The Pembina Institute and Équiterre have released a blueprint for how the federal government can rapidly implement the buildings strategy laid out in the Pan-Canadian Framework on Clean Growth and Climate Change.
According to the report, homes and buildings represent nearly 12 per cent of the country’s overall carbon pollution, and more than one-quarter of energy-related greenhouse gas emissions. Low-carbon buildings are both a climate mitigation and a wealth creation opportunity. A suite of policies can support a transition to a low-carbon building stock, with energy efficiency leading the way.
The report makes several recommendations, including:
- Set a Pan-Canadian target of 30 per cent less energy consumption in the existing building stock below 2005 levels, by 2030, with recognition of the need to achieve complete decarbonization of the building sector;
- Set a Pan-Canadian target that all new construction be net-zero energy ready by 2030. (The Pan-Canadian Framework calls for a net-zero energy ready National Energy Code for Buildings by 2030);
- Launch and manage a large-scale loan guarantee program to backstop investments in key building retrofit initiatives;
- Develop and release the net-zero energy ready energy code as early as 2020, to incent early adopters, and consider funding net-zero certification schemes;
- Fund the third-party publication of a scorecard that assesses the performance of Canadian provinces and large municipalities against key metrics (buildings policies and results); and
- Strike an explicit partnership with the provinces to adopt and report on these goals. Access to federal funding for building renewal should be contingent, in part or in whole, on provincial governments implementing the necessary policies.

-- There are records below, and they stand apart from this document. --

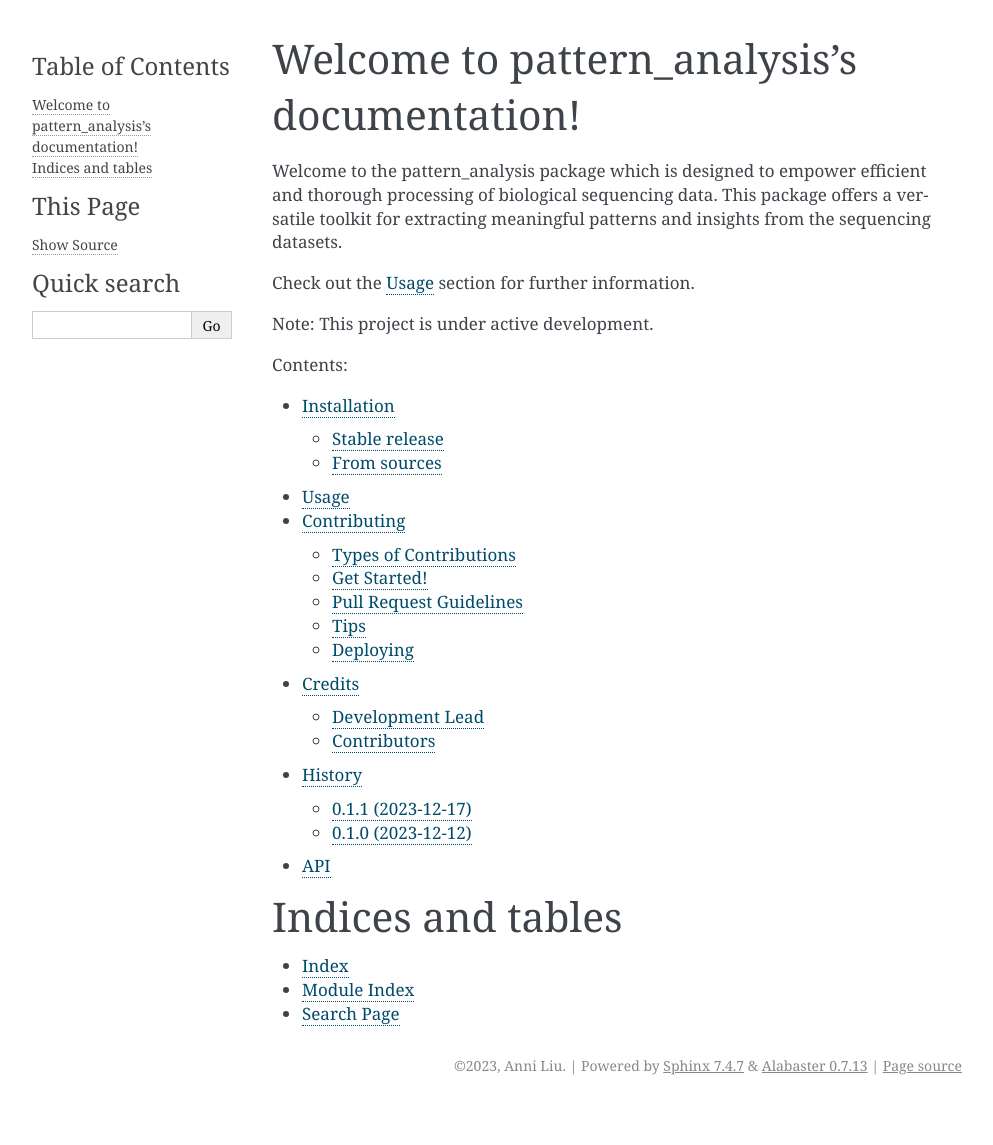
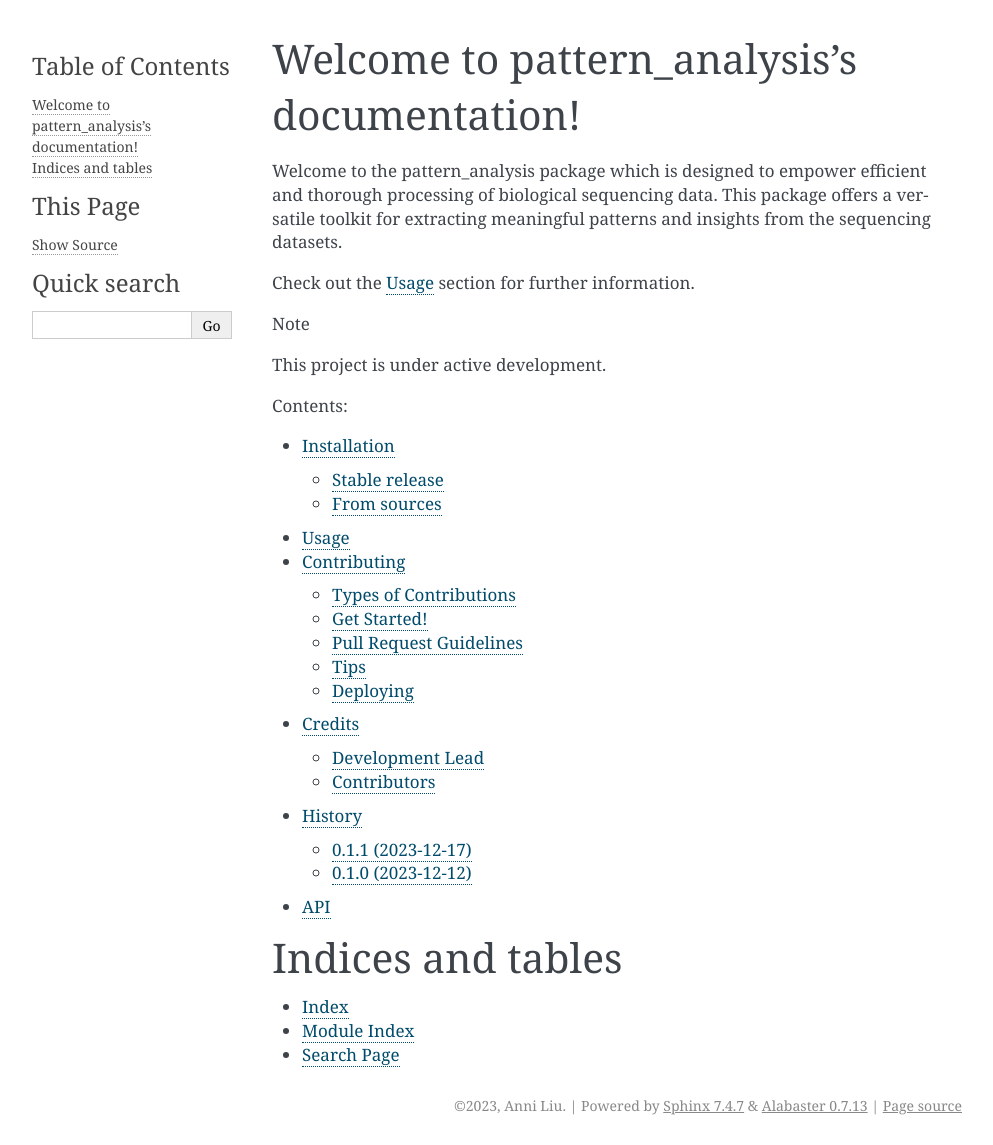
Before and after one commit to ScienceComputing/pattern_analysis, a Sphinx documentation site: the page built from docs/source/index.rst, in a window 1280 px wide. Shown: the whole page, without its empty margins (148-1141 px from the left). Built offline with Sphinx 7.4.7, drawn with Linux system fonts in a browser that asks for light colours; before the commit the page ends 1105 px from its top, so only the background shows below that; part of the change alters nothing that is shown.

```diff
--- a/docs/source/index.rst
+++ b/docs/source/index.rst
@@ -5,7 +5,9 @@ Welcome to the pattern_analysis package which is designed to empower efficient a
 
 Check out the :doc:`usage` section for further information.
 
-Note: This project is under active development.
+Note
+
+This project is under active development.
 
 .. toctree::
    :maxdepth: 2
```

The report, Federal Policies for Low-Carbon Buildings, is available in both English and French. The report can be downloaded at: http://www.pembina.org/pub/federal-buildings-blueprint.